[TASK DIRECTIONS] In the following listing, find the lines containing "frontend" and report them.
━━━━━ THE DATA ━━━━━
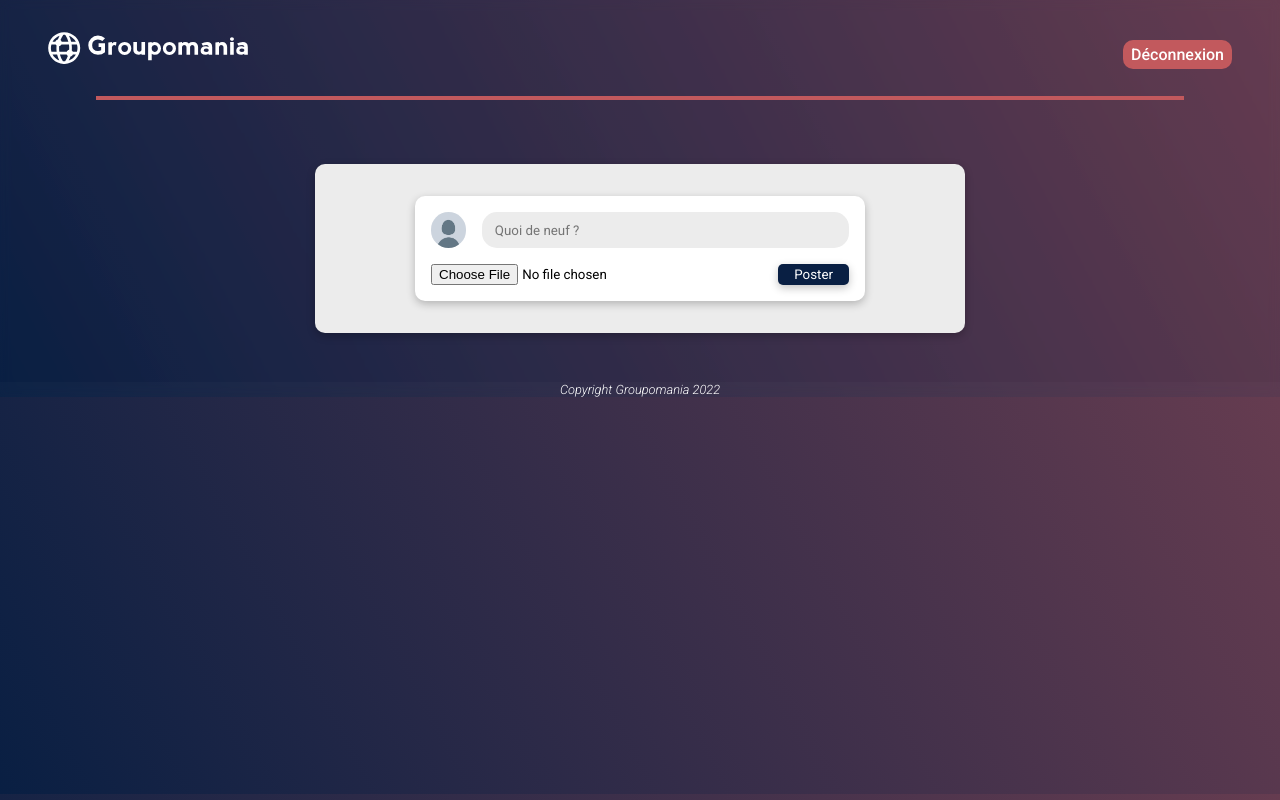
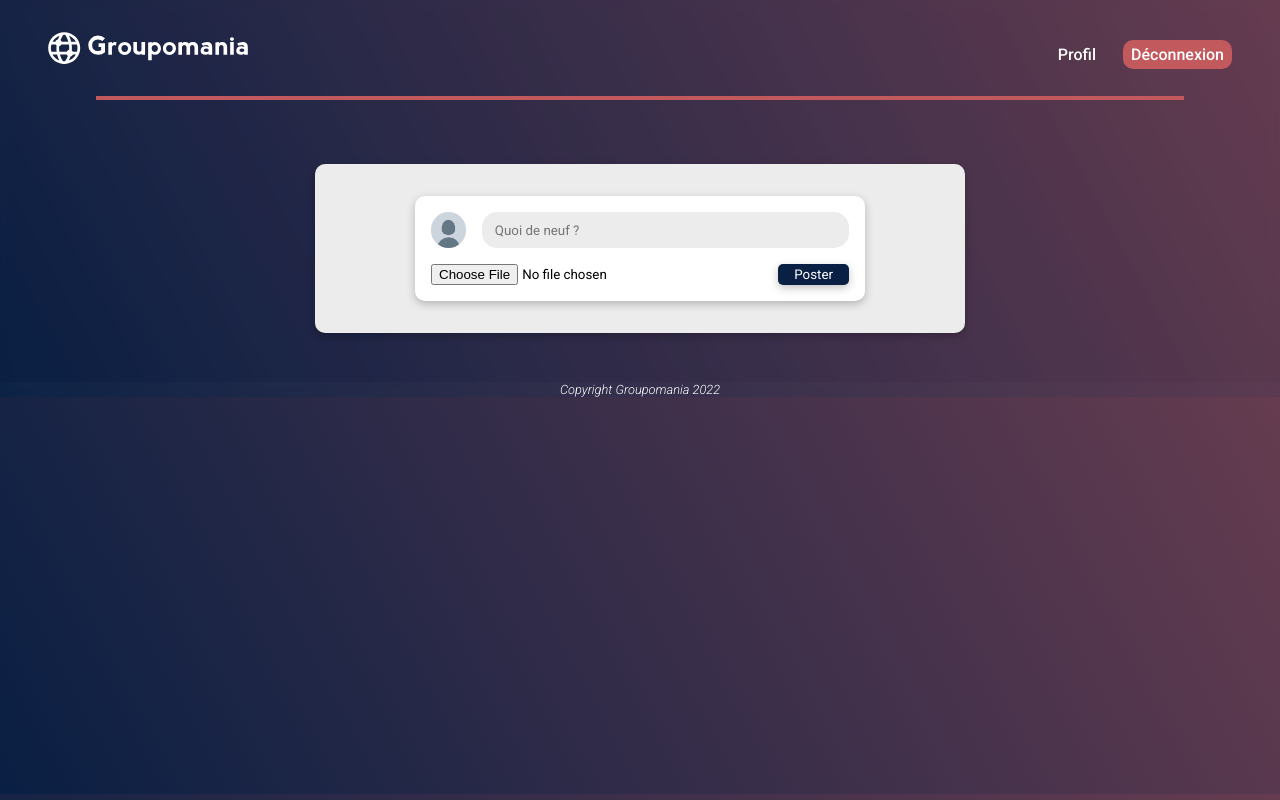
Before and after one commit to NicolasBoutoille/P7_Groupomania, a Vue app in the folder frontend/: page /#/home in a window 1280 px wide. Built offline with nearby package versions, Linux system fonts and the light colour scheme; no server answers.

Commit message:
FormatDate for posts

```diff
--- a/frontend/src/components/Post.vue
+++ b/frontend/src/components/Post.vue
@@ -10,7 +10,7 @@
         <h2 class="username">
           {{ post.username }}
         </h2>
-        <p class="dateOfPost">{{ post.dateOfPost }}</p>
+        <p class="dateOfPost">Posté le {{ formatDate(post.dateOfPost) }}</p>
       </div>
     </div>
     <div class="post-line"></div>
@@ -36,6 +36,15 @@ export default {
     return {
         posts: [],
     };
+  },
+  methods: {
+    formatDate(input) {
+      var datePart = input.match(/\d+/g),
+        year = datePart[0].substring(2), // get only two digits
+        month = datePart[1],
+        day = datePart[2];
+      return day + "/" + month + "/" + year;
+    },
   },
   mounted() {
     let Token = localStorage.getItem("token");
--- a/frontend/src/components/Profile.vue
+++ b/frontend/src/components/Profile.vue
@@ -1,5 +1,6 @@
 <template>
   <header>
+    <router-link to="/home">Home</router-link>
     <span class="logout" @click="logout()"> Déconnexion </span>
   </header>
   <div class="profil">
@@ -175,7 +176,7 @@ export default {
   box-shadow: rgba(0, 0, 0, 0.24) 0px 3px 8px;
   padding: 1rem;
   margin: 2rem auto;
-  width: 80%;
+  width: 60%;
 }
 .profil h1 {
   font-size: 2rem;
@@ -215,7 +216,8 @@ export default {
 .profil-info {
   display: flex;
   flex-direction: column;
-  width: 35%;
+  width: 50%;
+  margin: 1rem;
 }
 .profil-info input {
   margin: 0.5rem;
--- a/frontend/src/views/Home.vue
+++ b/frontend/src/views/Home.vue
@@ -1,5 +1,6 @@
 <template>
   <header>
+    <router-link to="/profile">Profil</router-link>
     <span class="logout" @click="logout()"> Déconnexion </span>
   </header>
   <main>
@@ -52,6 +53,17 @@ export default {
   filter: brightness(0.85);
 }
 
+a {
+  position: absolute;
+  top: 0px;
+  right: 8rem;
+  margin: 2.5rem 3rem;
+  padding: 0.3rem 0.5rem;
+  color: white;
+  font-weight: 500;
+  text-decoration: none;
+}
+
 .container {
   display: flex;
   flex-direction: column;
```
━━━━━
━━━━━ THE DATA ━━━━━
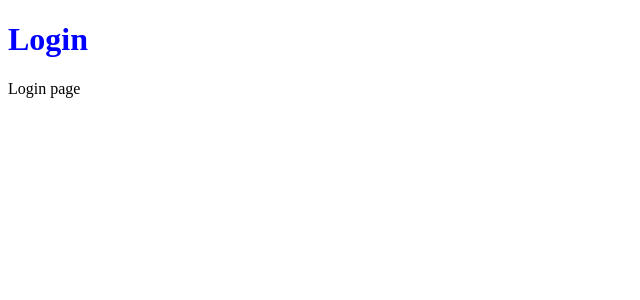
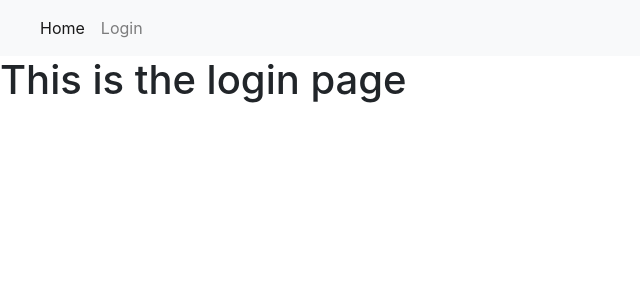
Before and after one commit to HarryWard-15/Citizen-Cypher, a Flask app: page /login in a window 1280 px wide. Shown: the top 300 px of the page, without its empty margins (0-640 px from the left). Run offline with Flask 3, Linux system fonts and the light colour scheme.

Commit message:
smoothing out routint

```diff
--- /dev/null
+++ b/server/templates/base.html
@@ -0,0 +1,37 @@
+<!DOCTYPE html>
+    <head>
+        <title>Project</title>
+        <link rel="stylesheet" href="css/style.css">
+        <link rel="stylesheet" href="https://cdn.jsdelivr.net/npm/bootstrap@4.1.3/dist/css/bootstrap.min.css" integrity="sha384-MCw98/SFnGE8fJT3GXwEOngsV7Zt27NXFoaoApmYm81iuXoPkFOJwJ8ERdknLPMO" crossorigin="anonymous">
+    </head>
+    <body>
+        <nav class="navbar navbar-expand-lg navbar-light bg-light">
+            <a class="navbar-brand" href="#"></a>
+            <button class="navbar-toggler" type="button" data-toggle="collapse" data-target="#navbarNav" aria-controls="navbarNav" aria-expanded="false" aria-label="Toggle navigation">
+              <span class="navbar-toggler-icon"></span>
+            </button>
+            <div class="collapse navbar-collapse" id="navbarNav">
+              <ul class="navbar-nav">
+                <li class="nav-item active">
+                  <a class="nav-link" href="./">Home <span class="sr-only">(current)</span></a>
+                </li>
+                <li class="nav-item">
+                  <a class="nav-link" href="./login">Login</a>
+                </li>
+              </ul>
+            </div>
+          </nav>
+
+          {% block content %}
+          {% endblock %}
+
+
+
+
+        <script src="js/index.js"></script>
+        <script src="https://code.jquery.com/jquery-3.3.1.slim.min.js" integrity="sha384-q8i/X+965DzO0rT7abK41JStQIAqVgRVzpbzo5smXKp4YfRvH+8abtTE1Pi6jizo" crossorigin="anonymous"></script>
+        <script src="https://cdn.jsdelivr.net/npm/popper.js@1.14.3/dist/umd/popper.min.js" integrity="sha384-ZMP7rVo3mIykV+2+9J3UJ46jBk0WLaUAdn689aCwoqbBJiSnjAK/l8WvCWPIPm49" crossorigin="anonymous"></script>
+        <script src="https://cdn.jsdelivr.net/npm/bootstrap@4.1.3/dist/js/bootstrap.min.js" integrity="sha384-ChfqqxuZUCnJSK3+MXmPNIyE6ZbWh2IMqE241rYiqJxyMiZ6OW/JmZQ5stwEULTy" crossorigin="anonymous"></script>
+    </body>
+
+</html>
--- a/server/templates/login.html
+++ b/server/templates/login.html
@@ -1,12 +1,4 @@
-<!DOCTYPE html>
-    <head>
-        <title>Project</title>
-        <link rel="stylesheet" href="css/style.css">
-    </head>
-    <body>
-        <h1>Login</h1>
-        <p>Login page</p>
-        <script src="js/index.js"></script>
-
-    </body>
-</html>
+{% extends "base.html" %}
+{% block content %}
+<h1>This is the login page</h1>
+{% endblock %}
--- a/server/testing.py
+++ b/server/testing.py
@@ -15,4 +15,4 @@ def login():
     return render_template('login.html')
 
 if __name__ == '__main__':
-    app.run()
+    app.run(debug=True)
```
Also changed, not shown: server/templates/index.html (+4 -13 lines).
━━━━━
[EXERCISE SOLUTION]
Before and after one commit to NicolasBoutoille/P7_Groupomania, a Vue app in the folder frontend/: page /#/home in a window 1280 px wide. Built offline with nearby package versions, Linux system fonts and the light colour scheme; no server answers.
--- a/frontend/src/components/Post.vue
+++ b/frontend/src/components/Post.vue
--- a/frontend/src/components/Profile.vue
+++ b/frontend/src/components/Profile.vue
--- a/frontend/src/views/Home.vue
+++ b/frontend/src/views/Home.vue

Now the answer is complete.